Records drawn from a dataset
BEGIN
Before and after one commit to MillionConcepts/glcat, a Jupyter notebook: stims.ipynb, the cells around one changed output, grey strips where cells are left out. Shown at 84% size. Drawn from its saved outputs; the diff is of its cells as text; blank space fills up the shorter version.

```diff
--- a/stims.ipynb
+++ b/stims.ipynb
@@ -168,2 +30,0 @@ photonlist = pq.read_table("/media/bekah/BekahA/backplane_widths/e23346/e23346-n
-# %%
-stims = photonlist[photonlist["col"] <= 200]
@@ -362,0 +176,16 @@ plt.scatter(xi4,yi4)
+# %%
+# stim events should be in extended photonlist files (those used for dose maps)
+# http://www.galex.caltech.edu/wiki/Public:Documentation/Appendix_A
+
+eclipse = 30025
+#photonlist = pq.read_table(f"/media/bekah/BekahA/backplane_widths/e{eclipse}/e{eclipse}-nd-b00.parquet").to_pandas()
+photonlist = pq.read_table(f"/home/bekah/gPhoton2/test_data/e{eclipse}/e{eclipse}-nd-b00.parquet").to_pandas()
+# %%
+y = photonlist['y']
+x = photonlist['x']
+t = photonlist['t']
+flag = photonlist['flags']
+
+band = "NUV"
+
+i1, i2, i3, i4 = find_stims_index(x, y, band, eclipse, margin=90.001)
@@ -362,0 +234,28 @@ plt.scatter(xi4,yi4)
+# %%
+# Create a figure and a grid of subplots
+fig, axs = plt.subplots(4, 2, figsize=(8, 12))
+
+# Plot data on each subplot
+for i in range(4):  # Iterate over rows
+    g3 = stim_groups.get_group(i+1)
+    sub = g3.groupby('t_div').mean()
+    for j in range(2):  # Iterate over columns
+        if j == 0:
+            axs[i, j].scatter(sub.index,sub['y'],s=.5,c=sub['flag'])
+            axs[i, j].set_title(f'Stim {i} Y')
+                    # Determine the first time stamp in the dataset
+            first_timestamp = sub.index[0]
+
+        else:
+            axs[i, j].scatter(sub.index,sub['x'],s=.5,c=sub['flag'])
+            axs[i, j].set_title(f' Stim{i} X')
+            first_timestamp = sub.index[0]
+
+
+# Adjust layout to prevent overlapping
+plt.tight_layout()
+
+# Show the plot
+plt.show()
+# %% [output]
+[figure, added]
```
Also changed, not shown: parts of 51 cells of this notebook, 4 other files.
END
BEGIN
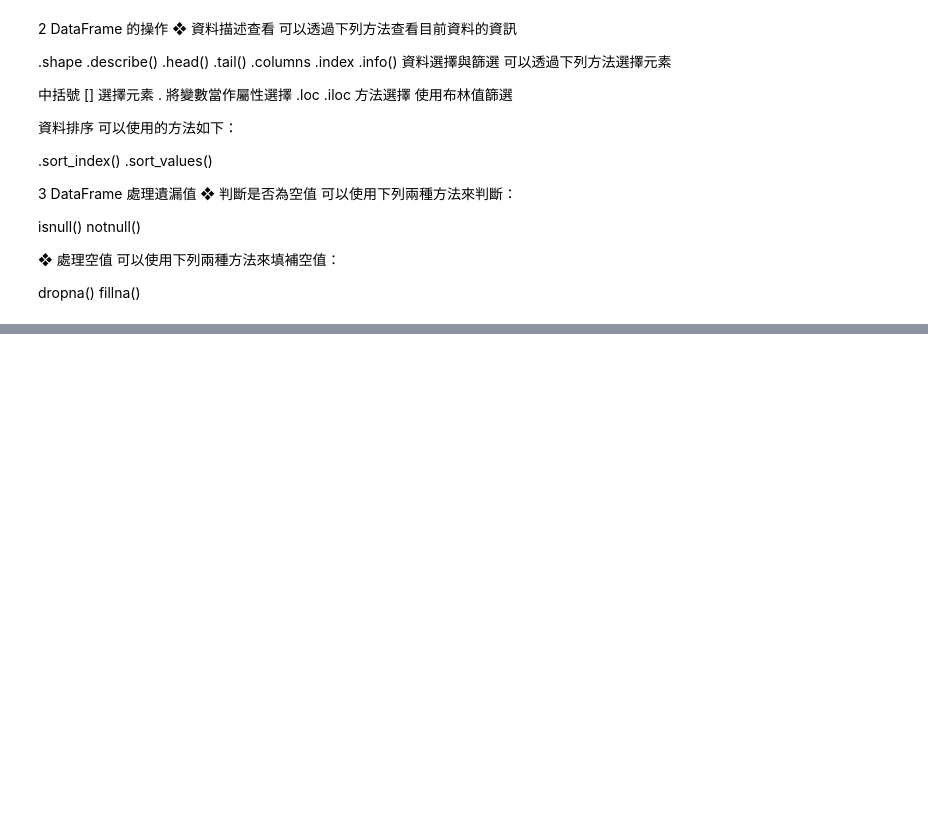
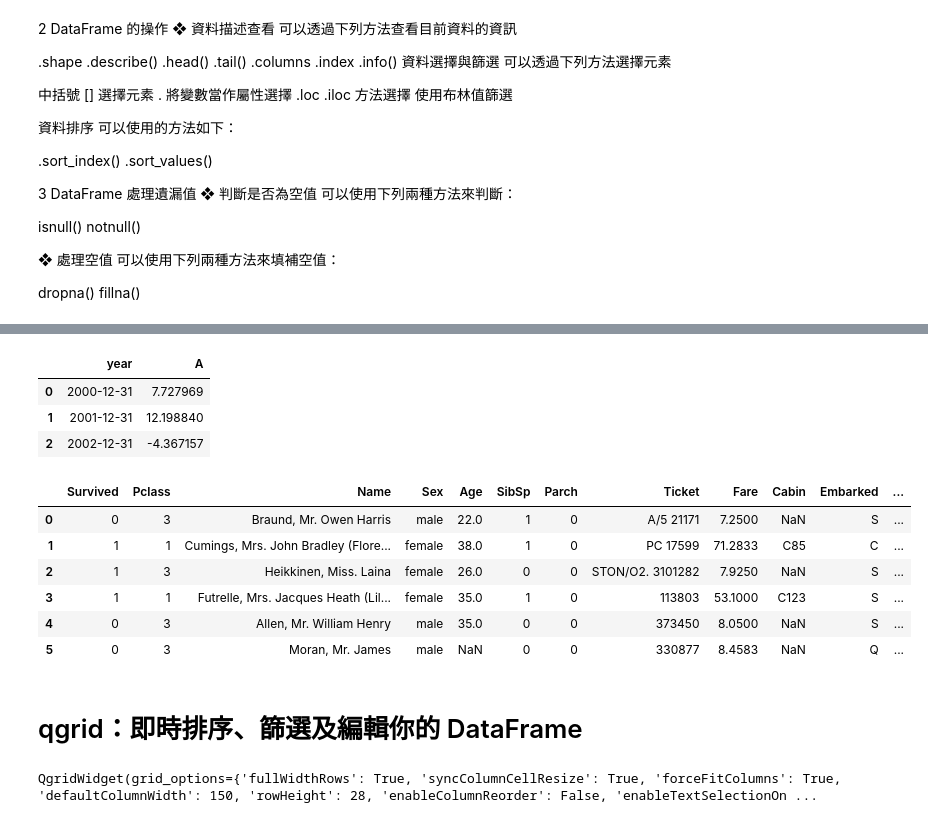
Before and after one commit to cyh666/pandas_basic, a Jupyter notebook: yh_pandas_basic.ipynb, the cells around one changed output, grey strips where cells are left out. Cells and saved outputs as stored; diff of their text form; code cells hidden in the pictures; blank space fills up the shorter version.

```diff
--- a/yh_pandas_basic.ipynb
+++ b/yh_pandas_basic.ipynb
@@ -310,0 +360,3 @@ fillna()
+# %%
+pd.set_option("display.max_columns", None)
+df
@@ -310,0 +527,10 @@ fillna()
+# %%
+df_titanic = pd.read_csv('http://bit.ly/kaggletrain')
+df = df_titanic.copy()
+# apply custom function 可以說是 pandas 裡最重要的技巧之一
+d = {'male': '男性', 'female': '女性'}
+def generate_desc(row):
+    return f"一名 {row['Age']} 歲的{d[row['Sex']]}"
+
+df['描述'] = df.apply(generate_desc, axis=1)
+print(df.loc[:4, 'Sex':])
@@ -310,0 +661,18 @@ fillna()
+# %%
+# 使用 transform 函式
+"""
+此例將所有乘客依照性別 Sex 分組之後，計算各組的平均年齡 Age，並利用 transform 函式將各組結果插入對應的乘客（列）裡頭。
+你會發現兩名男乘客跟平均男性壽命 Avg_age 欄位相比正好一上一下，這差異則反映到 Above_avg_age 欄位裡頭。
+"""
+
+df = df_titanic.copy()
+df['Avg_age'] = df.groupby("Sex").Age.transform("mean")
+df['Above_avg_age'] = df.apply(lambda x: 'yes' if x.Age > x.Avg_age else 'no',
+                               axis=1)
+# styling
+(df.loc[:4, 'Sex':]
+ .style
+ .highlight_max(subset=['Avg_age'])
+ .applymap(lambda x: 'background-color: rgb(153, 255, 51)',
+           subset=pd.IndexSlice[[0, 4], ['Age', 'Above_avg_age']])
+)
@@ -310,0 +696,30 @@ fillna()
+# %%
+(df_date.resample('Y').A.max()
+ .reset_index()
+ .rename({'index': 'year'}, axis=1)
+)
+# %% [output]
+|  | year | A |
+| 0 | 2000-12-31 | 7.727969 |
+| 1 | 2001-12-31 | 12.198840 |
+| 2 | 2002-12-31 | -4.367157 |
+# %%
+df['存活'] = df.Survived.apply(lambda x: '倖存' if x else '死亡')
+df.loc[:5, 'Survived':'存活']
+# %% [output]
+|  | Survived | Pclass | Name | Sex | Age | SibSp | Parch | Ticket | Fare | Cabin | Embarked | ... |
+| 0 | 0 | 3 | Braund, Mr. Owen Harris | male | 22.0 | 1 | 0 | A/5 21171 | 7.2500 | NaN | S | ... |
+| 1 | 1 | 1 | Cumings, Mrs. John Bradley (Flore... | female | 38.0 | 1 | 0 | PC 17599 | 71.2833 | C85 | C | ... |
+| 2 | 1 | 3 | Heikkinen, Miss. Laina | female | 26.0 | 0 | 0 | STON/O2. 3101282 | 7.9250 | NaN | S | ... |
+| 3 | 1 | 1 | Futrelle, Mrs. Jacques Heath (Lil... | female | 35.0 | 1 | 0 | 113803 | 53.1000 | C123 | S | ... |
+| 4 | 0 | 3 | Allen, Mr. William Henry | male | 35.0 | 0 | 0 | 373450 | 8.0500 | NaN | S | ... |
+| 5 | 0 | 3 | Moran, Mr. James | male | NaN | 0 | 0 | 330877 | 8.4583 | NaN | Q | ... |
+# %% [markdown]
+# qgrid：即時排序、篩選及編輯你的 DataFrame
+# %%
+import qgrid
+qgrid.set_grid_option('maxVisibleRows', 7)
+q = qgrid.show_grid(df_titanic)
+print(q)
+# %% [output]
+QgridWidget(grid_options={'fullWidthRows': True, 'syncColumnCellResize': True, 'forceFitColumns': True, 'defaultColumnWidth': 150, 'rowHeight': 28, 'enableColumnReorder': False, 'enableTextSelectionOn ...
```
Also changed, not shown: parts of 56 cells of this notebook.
END
HOW TO COMPLETE THIS TASK – Gather from the data above every line with the string "mean".

RESPONSE BOX –
+    sub = g3.groupby('t_div').mean()
+df['Avg_age'] = df.groupby("Sex").Age.transform("mean")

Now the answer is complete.